## ASSIGNMENT
When a line of the material has the word "volume" in it, copy that line.
(DATA TO USE Opens)
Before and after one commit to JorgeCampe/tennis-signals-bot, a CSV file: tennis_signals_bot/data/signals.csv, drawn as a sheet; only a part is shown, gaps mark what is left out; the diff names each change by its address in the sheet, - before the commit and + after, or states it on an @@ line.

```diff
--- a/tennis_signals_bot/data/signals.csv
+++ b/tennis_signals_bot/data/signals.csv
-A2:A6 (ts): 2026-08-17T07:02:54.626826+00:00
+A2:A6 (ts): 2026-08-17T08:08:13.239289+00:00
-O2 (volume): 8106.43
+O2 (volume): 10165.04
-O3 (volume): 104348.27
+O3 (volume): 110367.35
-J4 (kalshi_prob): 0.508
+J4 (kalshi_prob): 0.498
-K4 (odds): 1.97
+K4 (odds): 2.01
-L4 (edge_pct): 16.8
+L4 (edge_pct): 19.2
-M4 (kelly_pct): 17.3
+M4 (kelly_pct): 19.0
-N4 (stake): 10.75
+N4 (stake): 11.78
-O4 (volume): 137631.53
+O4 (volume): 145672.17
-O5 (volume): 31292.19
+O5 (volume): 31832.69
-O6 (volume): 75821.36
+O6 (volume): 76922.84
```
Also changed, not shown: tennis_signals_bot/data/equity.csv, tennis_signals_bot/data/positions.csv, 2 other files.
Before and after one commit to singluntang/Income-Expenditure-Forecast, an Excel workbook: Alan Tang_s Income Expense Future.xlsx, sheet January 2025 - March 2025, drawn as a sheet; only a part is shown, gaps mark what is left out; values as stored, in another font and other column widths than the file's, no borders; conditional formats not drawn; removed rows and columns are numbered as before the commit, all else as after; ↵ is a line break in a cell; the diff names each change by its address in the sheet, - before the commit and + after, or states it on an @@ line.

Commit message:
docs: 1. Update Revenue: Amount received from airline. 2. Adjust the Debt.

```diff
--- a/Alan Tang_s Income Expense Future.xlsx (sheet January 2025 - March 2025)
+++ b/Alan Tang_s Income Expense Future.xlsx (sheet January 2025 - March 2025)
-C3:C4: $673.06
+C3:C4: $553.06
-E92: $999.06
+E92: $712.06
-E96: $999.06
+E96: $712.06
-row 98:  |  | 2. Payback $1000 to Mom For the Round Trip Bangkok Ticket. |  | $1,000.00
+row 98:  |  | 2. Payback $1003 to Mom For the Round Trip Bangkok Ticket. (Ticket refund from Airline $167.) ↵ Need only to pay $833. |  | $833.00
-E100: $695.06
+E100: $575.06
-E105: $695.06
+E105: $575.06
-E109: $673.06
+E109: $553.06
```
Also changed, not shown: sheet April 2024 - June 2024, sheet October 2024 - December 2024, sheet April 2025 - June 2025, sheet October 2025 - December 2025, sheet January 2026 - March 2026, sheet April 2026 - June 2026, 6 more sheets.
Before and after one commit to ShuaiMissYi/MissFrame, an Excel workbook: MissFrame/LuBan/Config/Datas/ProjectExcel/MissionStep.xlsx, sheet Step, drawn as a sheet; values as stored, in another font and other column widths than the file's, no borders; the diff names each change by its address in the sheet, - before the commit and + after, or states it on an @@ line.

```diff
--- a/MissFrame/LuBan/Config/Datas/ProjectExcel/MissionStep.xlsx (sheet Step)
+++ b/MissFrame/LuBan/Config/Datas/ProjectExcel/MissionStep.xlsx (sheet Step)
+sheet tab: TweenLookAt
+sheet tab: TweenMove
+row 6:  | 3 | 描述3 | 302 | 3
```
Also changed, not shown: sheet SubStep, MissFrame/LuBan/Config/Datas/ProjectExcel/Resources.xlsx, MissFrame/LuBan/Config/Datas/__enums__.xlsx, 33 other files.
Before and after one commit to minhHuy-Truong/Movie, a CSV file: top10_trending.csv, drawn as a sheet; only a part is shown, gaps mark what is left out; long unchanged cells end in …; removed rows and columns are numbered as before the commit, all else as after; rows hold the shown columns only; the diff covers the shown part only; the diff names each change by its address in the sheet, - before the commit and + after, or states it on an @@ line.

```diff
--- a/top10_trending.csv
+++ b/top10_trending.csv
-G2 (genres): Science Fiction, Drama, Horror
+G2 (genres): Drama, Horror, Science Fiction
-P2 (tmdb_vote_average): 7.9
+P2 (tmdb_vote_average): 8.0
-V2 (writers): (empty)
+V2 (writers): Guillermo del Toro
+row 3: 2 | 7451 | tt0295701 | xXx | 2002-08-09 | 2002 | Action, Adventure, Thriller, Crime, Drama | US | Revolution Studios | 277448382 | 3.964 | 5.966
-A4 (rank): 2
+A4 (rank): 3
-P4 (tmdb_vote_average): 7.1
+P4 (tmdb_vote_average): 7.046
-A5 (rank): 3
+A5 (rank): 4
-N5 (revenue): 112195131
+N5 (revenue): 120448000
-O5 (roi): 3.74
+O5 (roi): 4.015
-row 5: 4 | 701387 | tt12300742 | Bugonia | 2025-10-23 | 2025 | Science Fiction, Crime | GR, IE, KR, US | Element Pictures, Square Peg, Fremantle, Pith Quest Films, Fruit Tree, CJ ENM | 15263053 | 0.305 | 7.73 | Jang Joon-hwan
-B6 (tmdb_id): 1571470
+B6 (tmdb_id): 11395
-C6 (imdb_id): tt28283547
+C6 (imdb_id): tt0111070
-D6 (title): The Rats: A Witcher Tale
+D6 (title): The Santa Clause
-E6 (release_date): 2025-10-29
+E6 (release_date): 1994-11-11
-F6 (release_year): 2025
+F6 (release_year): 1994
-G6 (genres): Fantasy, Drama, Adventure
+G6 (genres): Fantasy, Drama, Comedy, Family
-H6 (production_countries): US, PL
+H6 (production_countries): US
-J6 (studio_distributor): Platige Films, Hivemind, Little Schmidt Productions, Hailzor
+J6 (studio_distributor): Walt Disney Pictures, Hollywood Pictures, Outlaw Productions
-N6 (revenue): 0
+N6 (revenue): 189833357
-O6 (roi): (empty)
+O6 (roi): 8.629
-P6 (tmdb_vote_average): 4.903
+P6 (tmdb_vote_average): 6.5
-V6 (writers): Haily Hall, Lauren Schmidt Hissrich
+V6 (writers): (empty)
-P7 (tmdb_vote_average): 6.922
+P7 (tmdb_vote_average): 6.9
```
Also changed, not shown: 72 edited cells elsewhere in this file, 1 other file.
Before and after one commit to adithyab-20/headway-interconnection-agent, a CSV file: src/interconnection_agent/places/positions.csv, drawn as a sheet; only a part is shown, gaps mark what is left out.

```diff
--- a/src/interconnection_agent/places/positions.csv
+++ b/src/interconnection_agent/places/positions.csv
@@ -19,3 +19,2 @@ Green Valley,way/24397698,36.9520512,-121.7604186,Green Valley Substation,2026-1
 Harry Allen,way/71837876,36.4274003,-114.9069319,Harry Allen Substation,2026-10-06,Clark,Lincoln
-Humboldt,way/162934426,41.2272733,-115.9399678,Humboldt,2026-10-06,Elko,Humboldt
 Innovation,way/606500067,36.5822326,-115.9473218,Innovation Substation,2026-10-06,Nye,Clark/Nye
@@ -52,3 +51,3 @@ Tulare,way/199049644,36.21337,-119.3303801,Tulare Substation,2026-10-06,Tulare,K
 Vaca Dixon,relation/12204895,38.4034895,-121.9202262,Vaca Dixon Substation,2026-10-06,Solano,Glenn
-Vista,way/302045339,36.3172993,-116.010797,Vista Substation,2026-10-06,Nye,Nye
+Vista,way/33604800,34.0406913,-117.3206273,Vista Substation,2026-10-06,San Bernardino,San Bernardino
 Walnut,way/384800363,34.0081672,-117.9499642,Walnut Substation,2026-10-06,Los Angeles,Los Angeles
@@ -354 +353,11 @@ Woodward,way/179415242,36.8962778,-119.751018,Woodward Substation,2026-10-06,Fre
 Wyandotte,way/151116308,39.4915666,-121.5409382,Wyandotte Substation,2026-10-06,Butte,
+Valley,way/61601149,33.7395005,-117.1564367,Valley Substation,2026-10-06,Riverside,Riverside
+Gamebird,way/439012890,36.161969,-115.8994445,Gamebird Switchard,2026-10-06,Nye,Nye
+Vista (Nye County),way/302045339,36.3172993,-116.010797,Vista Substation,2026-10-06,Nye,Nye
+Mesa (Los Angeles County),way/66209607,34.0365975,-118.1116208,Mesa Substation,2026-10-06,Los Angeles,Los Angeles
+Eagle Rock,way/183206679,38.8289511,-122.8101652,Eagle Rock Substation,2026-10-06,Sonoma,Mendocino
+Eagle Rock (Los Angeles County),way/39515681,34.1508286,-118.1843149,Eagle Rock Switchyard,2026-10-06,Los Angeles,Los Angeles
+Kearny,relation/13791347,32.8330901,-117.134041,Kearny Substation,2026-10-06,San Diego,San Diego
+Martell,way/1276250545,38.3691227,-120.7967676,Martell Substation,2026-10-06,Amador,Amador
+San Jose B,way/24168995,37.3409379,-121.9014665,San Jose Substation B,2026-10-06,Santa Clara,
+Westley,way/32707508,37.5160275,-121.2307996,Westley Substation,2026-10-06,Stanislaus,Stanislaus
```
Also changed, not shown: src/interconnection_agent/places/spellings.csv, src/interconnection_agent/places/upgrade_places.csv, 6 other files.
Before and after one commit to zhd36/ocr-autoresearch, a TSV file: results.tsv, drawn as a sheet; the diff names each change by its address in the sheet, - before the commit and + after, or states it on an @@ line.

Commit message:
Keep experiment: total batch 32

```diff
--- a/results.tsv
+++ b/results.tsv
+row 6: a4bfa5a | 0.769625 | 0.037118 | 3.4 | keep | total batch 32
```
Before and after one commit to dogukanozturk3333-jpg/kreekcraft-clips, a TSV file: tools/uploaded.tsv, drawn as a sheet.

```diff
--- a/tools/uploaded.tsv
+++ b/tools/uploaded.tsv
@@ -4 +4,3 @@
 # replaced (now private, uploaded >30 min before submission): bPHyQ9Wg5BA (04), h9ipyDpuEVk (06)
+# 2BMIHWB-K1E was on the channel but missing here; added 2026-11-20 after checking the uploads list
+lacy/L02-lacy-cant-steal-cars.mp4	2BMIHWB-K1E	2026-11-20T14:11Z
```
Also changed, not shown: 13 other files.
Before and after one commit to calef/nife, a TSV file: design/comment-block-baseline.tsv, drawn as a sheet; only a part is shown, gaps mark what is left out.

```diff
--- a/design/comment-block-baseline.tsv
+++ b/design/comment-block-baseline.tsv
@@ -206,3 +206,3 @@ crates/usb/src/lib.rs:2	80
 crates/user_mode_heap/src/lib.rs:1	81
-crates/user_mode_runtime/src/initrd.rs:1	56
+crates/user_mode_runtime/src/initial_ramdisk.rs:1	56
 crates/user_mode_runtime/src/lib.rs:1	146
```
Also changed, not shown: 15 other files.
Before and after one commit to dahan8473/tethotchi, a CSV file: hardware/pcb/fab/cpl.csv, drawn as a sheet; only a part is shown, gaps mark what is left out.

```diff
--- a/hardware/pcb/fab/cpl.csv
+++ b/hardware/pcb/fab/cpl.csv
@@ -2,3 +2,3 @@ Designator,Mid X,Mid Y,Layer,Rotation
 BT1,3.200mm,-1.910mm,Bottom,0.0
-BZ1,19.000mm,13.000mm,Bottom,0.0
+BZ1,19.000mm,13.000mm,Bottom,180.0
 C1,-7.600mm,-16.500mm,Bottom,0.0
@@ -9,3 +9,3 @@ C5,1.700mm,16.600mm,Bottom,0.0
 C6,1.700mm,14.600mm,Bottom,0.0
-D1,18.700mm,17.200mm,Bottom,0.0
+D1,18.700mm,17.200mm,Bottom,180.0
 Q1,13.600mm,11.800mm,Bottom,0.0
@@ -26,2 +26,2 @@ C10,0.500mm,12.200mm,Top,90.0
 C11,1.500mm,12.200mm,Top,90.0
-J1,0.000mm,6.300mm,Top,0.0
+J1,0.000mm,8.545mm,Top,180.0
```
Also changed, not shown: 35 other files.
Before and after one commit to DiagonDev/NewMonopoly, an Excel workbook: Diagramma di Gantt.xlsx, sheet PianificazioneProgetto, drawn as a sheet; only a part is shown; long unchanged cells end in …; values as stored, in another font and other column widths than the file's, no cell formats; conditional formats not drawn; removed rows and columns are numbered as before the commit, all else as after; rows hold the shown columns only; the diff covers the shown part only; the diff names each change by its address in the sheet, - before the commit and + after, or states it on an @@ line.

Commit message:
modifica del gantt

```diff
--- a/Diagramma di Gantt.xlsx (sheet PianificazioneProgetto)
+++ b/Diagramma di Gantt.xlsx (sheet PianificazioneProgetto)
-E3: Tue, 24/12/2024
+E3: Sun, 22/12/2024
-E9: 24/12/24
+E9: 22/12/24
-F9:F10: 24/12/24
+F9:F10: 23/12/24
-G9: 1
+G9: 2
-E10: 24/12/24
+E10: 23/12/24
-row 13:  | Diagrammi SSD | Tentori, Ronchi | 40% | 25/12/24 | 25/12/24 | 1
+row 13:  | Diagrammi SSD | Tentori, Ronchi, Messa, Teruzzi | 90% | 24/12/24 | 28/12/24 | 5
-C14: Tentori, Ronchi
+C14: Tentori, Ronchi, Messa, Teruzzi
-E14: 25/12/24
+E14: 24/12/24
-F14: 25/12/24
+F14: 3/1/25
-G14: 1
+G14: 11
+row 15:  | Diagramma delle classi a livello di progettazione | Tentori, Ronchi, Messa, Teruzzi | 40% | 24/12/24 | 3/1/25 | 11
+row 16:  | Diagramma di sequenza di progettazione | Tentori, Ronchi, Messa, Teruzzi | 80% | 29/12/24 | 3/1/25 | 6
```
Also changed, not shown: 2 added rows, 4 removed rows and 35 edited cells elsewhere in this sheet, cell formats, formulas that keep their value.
(DATA TO USE Closes)
## TASK RESULT
-O2 (volume): 8106.43
+O2 (volume): 10165.04
-O3 (volume): 104348.27
+O3 (volume): 110367.35
-O4 (volume): 137631.53
+O4 (volume): 145672.17
-O5 (volume): 31292.19
+O5 (volume): 31832.69
-O6 (volume): 75821.36
+O6 (volume): 76922.84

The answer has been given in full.